WASHING: Wool does NOT get washed with your regular diaper laundry, and NEVER goes in the dryer!
…unless you want to shrink it to fit your child's baby doll.. Yes, I have done this accidentally.
One lovely thing about wool for diaper covers is that, unless it's soiled, it only needs to be washed about once a week. Yes, you read that right. Wool is naturally anti-microbial, and so it simply needs to be aired out when damp, and then it can be used again.
In other words, you can use the same soaker for overnights several days in a row--just turn it inside-out to air-dry all day, and by evening it'll be ready to use again.
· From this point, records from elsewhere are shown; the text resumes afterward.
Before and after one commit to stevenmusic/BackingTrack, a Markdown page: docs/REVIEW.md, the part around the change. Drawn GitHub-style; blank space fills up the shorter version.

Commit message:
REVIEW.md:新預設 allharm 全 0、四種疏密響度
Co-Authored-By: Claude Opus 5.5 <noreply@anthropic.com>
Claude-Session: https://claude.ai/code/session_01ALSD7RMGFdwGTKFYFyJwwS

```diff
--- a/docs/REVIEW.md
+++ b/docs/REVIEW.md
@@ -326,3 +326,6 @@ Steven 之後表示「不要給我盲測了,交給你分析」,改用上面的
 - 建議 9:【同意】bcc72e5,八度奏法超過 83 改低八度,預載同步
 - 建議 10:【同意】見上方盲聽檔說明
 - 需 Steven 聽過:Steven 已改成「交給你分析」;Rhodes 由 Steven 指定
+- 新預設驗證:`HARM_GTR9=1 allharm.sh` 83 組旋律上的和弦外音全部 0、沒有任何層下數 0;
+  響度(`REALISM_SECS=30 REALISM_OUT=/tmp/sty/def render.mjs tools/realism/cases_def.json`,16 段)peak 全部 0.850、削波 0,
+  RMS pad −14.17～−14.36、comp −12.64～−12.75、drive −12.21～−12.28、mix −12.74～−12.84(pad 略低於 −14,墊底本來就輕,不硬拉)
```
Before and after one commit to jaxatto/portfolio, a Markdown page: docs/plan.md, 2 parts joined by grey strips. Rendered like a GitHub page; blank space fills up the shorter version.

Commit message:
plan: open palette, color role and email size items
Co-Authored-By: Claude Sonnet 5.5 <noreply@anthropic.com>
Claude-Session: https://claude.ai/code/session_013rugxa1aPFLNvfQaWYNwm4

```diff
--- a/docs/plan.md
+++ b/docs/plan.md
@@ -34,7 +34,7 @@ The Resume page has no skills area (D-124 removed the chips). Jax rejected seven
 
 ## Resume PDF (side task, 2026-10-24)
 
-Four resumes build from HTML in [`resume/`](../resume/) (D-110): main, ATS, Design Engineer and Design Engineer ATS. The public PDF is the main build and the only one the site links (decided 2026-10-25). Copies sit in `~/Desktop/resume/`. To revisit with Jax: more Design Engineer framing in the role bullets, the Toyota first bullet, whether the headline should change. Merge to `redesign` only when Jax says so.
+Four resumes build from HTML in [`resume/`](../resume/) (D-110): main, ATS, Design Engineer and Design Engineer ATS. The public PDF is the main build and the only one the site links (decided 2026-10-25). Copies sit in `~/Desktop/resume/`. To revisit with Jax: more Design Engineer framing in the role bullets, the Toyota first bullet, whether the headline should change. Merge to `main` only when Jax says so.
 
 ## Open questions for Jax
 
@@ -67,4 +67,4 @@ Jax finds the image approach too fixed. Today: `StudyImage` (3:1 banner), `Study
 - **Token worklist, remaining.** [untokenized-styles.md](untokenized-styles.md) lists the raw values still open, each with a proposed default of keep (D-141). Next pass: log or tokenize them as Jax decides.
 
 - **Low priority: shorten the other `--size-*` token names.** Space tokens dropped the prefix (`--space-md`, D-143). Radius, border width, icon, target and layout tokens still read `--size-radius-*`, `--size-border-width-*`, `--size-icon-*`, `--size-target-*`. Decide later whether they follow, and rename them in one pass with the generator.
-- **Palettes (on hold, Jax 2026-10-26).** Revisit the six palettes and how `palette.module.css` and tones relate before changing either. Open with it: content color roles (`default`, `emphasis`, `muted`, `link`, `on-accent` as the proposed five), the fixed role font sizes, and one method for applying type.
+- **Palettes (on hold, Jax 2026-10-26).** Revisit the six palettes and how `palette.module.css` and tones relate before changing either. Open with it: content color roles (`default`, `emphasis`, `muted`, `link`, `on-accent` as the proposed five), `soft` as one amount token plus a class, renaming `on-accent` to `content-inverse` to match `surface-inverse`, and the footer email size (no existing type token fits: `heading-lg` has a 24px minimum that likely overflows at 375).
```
However, woolies are a hand-wash-only item (For this reason, I especially love fitted diapers. They ensure I never have to hand-wash poo stains!). I do this in the sink, with Eucalan Wool Wash.
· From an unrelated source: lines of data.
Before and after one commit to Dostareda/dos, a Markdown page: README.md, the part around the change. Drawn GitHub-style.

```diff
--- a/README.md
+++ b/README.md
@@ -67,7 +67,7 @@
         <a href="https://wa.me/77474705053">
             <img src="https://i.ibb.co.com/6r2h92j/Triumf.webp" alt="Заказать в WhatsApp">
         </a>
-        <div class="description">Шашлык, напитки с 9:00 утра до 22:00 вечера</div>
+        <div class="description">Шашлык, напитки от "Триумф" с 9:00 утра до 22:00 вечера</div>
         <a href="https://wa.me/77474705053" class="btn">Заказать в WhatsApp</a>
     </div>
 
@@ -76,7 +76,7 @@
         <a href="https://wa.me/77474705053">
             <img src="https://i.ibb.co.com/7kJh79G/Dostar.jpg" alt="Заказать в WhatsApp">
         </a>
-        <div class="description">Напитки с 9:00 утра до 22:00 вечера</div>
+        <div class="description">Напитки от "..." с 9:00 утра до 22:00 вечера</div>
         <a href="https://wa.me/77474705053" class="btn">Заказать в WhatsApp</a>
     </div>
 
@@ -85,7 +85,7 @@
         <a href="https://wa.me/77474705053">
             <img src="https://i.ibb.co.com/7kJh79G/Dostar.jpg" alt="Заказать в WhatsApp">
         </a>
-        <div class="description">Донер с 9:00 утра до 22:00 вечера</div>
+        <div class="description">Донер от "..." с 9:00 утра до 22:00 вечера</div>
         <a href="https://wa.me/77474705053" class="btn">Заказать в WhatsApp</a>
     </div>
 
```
If you don't have (or don't want to buy) Eucalan, you can also use a teaspoon of Dr. Bronner's Baby Mild Castile Soap, or a teaspoon of your favorite natural baby wash or baby shampoo.
Your wash-water must be room-temperature/cold! Too cold and you'll shock the fibers, too warm and they'll shrink. Fill the sink with water, check the temperature, then add your wool wash or other soap product. Swish it around, then add your woolies, turned inside-out. Let them soak for about five minutes, then gently squeeze out the excess water, and place them on a thick towel to dry.
You can place another towel on top, then roll them up together, and stand on the towel roll. This sounds awkward, but really cuts down on your drying time.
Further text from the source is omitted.